(Web page revision data)
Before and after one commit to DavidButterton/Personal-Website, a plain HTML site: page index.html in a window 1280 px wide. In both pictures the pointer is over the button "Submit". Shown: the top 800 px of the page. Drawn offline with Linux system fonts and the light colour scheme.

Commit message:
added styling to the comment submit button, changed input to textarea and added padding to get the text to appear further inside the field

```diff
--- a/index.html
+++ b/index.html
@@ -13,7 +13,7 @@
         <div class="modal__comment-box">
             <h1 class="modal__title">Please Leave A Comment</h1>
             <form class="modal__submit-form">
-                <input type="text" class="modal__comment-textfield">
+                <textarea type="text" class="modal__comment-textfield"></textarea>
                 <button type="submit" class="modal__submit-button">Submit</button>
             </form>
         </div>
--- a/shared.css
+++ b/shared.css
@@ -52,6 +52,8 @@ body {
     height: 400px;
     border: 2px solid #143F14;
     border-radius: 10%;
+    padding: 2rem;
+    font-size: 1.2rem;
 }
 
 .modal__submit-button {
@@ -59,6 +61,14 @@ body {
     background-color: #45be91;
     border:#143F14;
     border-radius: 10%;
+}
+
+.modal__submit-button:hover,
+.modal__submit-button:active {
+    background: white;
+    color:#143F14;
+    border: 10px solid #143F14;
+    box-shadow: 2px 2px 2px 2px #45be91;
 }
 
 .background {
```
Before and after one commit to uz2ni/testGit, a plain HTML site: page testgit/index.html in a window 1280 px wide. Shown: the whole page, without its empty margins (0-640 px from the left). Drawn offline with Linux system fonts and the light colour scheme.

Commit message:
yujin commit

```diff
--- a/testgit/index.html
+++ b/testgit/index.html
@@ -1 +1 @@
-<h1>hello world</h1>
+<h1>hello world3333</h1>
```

Task
Whenever the word "index" shows up in a line above, copy that line.

Response to the exercise
Before and after one commit to DavidButterton/Personal-Website, a plain HTML site: page index.html in a window 1280 px wide. In both pictures the pointer is over the button "Submit". Shown: the top 800 px of the page. Drawn offline with Linux system fonts and the light colour scheme.
--- a/index.html
+++ b/index.html
Before and after one commit to uz2ni/testGit, a plain HTML site: page testgit/index.html in a window 1280 px wide. Shown: the whole page, without its empty margins (0-640 px from the left). Drawn offline with Linux system fonts and the light colour scheme.
--- a/testgit/index.html
+++ b/testgit/index.html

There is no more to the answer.